### Problem requirements:
Would you write out the entries below word for word, omitting the pictures?

### The input:
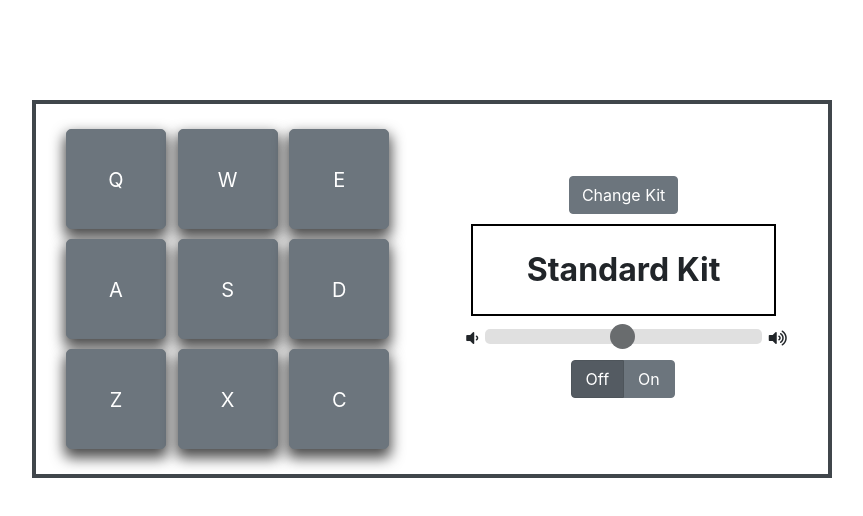
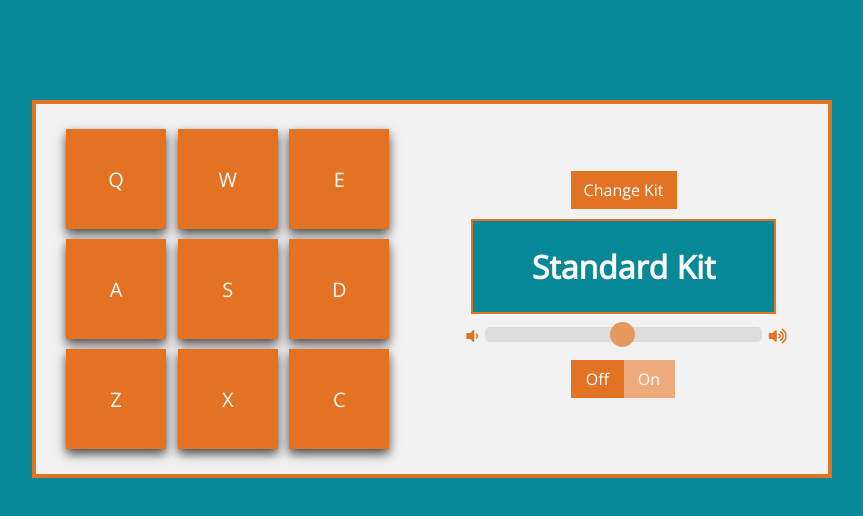
Before and after one commit to MarkFSkinner/drum-machine, a React (Create React App) app: page / in a window 1280 px wide. Shown: the top 516 px of the page, without its empty margins (208-1071 px from the left). Built offline with nearby package versions, Linux system fonts and the light colour scheme.

Commit message:
Change style & color scheme

```diff
--- a/public/index.html
+++ b/public/index.html
@@ -20,7 +20,7 @@
       Learn how to configure a non-root public URL by running `npm run build`.
     -->
     <link rel="stylesheet" href="https://use.fontawesome.com/releases/v5.5.0/css/all.css" integrity="sha384-B4dIYHKNBt8Bc12p+WXckhzcICo0wtJAoU8YZTY5qE0Id1GSseTk6S+L3BlXeVIU" crossorigin="anonymous">
-
+    <link href="https://fonts.googleapis.com/css?family=Open+Sans" rel="stylesheet">
     <title>React App</title>
   </head>
   <body>
--- a/src/App.css
+++ b/src/App.css
@@ -1,7 +1,17 @@
+body {
+  background-color: #078898;
+  font-family: 'Open Sans', Helvetica, Arial, sans-serif;
+  line-height: 1.6;
+}
+
 #drum-machine {
-  border: 4px solid #40464b;
+  border: 4px solid #E37222;
+  background-color: hsl(0, 0%, 95%);
+  width: 95%;
+  max-width: 800px;
   margin: auto;
-  max-width: 800px;
+  margin-top: 0.75rem;
+  margin-bottom: 0.75rem;
   padding: 20px;
 }
 
@@ -24,10 +34,10 @@
   width: 100px;
   height: 100px;
   margin: auto;
-  border-radius: 5px;
-  -webkit-box-shadow: 0px 7px 14px 2px rgba(0,0,0,0.7);
-  -moz-box-shadow: 0px 7px 14px 2px rgba(0,0,0,0.7);
-  box-shadow: 0px 7px 14px 2px rgba(0,0,0,0.7);
+  /*border-radius: 5px;*/
+  -webkit-box-shadow: 0px 5px 10px rgba(0,0,0,0.7);
+  -moz-box-shadow: 0px 5px 10px rgba(0,0,0,0.7);
+  box-shadow: 0px 5px 10px rgba(0,0,0,0.7);
   padding-top: 35px;
 }
 
@@ -77,8 +87,9 @@
   width: 25px;
   height: 25px;
   border-radius: 50%;
-  background: #2b2e32;
+  /*background: #2b2e32;*/
   cursor: pointer;
+  background: #E37222;
 }
 
 .slider::-moz-range-thumb {
@@ -111,7 +122,9 @@
 }
 
 #display {
-  border: 2px solid black;
+  border: 2px solid #E37222;
+  background-color: #078898;
+  color: #fff;
   padding: 20px;
   font-weight: bold;
   font-size: 2rem;
@@ -152,6 +165,7 @@ label {
 #volume-control {
   margin-top: 10px;
   margin-bottom: 10px;
+  color: #E37222;
 }
 
 @keyframes pulse {
@@ -173,3 +187,29 @@ label {
   -moz-box-shadow: 0px 0px 0px 0px rgba(0,0,0,0);
   box-shadow: 0px 0px 0px 0px rgba(0,0,0,0);
 }
+
+
+
+.btn-custom {
+  border-radius: 0rem;
+  background-color: #E37222;
+  color: #fff;
+  font-family: 'Open Sans', Helvetica, Arial, sans-serif;
+  cursor: pointer;
+}
+
+.btn-custom:hover {
+  background-color: #EEAA7B;
+}
+
+.btn-toggle {
+  border-radius: 0rem;
+  background-color: #EEAA7B;
+  color: #fff;
+  font-family: 'Open Sans', Helvetica, Arial, sans-serif;
+  cursor: pointer;
+}
+
+.btn-toggle.active {
+  background-color: #E37222;
+}
--- a/src/components/DrumPad.js
+++ b/src/components/DrumPad.js
@@ -1,7 +1,7 @@
 import React from 'react';
 
 const DrumPad = props => (
-  <div id={props.name.replace(" ", "-").toLowerCase()} className={`btn btn-secondary btn-lg btn-drum drum-pad ${props.animation}`} onClick={props.handleClick}>
+  <div id={props.name.replace(" ", "-").toLowerCase()} className={`btn btn-custom btn-lg btn-drum drum-pad ${props.animation}`} onClick={props.handleClick}>
     <audio id={props.keyPress} className='clip' src={props.audioClip} preload="auto"></audio>
     {props.keyPress}
   </div>
--- a/src/components/Power.js
+++ b/src/components/Power.js
@@ -3,10 +3,10 @@ import React from 'react';
 const Power = props => (
   <div id='power'>
     <div id='power-btns' className="btn-group btn-group-toggle" data-toggle="buttons">
-      <label className="btn btn-secondary" onClick={props.powerOff}>
+      <label className="btn btn-toggle" onClick={props.powerOff}>
         <input type="radio" name="options" id="option1" autoComplete="off" defaultChecked /> Off
       </label>
-      <label className="btn btn-secondary active" onClick={props.powerOn}>
+      <label className="btn btn-toggle active" onClick={props.powerOn}>
         <input type="radio" name="options" id="option2" autoComplete="off" /> On
       </label>
     </div>
--- a/src/components/Selector.js
+++ b/src/components/Selector.js
@@ -2,7 +2,7 @@ import React from 'react';
 
 const Selector = props => (
   <div id='selector'>
-    <button id='drum-selector' type='button' className='btn btn-secondary' onClick={props.toggleDrumType}>Change Kit</button>
+    <button id='drum-selector' type='button' className='btn btn-custom' onClick={props.toggleDrumType}>Change Kit</button>
   </div>
 );
 
```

### Result of this exercise:
Before and after one commit to MarkFSkinner/drum-machine, a React (Create React App) app: page / in a window 1280 px wide. Shown: the top 516 px of the page, without its empty margins (208-1071 px from the left). Built offline with nearby package versions, Linux system fonts and the light colour scheme.

Commit message:
Change style & color scheme

```diff
--- a/public/index.html
+++ b/public/index.html
@@ -20,7 +20,7 @@
       Learn how to configure a non-root public URL by running `npm run build`.
     -->
     <link rel="stylesheet" href="https://use.fontawesome.com/releases/v5.5.0/css/all.css" integrity="sha384-B4dIYHKNBt8Bc12p+WXckhzcICo0wtJAoU8YZTY5qE0Id1GSseTk6S+L3BlXeVIU" crossorigin="anonymous">
-
+    <link href="https://fonts.googleapis.com/css?family=Open+Sans" rel="stylesheet">
     <title>React App</title>
   </head>
   <body>
--- a/src/App.css
+++ b/src/App.css
@@ -1,7 +1,17 @@
+body {
+  background-color: #078898;
+  font-family: 'Open Sans', Helvetica, Arial, sans-serif;
+  line-height: 1.6;
+}
+
 #drum-machine {
-  border: 4px solid #40464b;
+  border: 4px solid #E37222;
+  background-color: hsl(0, 0%, 95%);
+  width: 95%;
+  max-width: 800px;
   margin: auto;
-  max-width: 800px;
+  margin-top: 0.75rem;
+  margin-bottom: 0.75rem;
   padding: 20px;
 }
 
@@ -24,10 +34,10 @@
   width: 100px;
   height: 100px;
   margin: auto;
-  border-radius: 5px;
-  -webkit-box-shadow: 0px 7px 14px 2px rgba(0,0,0,0.7);
-  -moz-box-shadow: 0px 7px 14px 2px rgba(0,0,0,0.7);
-  box-shadow: 0px 7px 14px 2px rgba(0,0,0,0.7);
+  /*border-radius: 5px;*/
+  -webkit-box-shadow: 0px 5px 10px rgba(0,0,0,0.7);
+  -moz-box-shadow: 0px 5px 10px rgba(0,0,0,0.7);
+  box-shadow: 0px 5px 10px rgba(0,0,0,0.7);
   padding-top: 35px;
 }
 
@@ -77,8 +87,9 @@
   width: 25px;
   height: 25px;
   border-radius: 50%;
-  background: #2b2e32;
+  /*background: #2b2e32;*/
   cursor: pointer;
+  background: #E37222;
 }
 
 .slider::-moz-range-thumb {
@@ -111,7 +122,9 @@
 }
 
 #display {
-  border: 2px solid black;
+  border: 2px solid #E37222;
+  background-color: #078898;
+  color: #fff;
   padding: 20px;
   font-weight: bold;
   font-size: 2rem;
@@ -152,6 +165,7 @@ label {
 #volume-control {
   margin-top: 10px;
   margin-bottom: 10px;
+  color: #E37222;
 }
 
 @keyframes pulse {
@@ -173,3 +187,29 @@ label {
   -moz-box-shadow: 0px 0px 0px 0px rgba(0,0,0,0);
   box-shadow: 0px 0px 0px 0px rgba(0,0,0,0);
 }
+
+
+
+.btn-custom {
+  border-radius: 0rem;
+  background-color: #E37222;
+  color: #fff;
+  font-family: 'Open Sans', Helvetica, Arial, sans-serif;
+  cursor: pointer;
+}
+
+.btn-custom:hover {
+  background-color: #EEAA7B;
+}
+
+.btn-toggle {
+  border-radius: 0rem;
+  background-color: #EEAA7B;
+  color: #fff;
+  font-family: 'Open Sans', Helvetica, Arial, sans-serif;
+  cursor: pointer;
+}
+
+.btn-toggle.active {
+  background-color: #E37222;
+}
--- a/src/components/DrumPad.js
+++ b/src/components/DrumPad.js
@@ -1,7 +1,7 @@
 import React from 'react';
 
 const DrumPad = props => (
-  <div id={props.name.replace(" ", "-").toLowerCase()} className={`btn btn-secondary btn-lg btn-drum drum-pad ${props.animation}`} onClick={props.handleClick}>
+  <div id={props.name.replace(" ", "-").toLowerCase()} className={`btn btn-custom btn-lg btn-drum drum-pad ${props.animation}`} onClick={props.handleClick}>
     <audio id={props.keyPress} className='clip' src={props.audioClip} preload="auto"></audio>
     {props.keyPress}
   </div>
--- a/src/components/Power.js
+++ b/src/components/Power.js
@@ -3,10 +3,10 @@ import React from 'react';
 const Power = props => (
   <div id='power'>
     <div id='power-btns' className="btn-group btn-group-toggle" data-toggle="buttons">
-      <label className="btn btn-secondary" onClick={props.powerOff}>
+      <label className="btn btn-toggle" onClick={props.powerOff}>
         <input type="radio" name="options" id="option1" autoComplete="off" defaultChecked /> Off
       </label>
-      <label className="btn btn-secondary active" onClick={props.powerOn}>
+      <label className="btn btn-toggle active" onClick={props.powerOn}>
         <input type="radio" name="options" id="option2" autoComplete="off" /> On
       </label>
     </div>
--- a/src/components/Selector.js
+++ b/src/components/Selector.js
@@ -2,7 +2,7 @@ import React from 'react';
 
 const Selector = props => (
   <div id='selector'>
-    <button id='drum-selector' type='button' className='btn btn-secondary' onClick={props.toggleDrumType}>Change Kit</button>
+    <button id='drum-selector' type='button' className='btn btn-custom' onClick={props.toggleDrumType}>Change Kit</button>
   </div>
 );
 
```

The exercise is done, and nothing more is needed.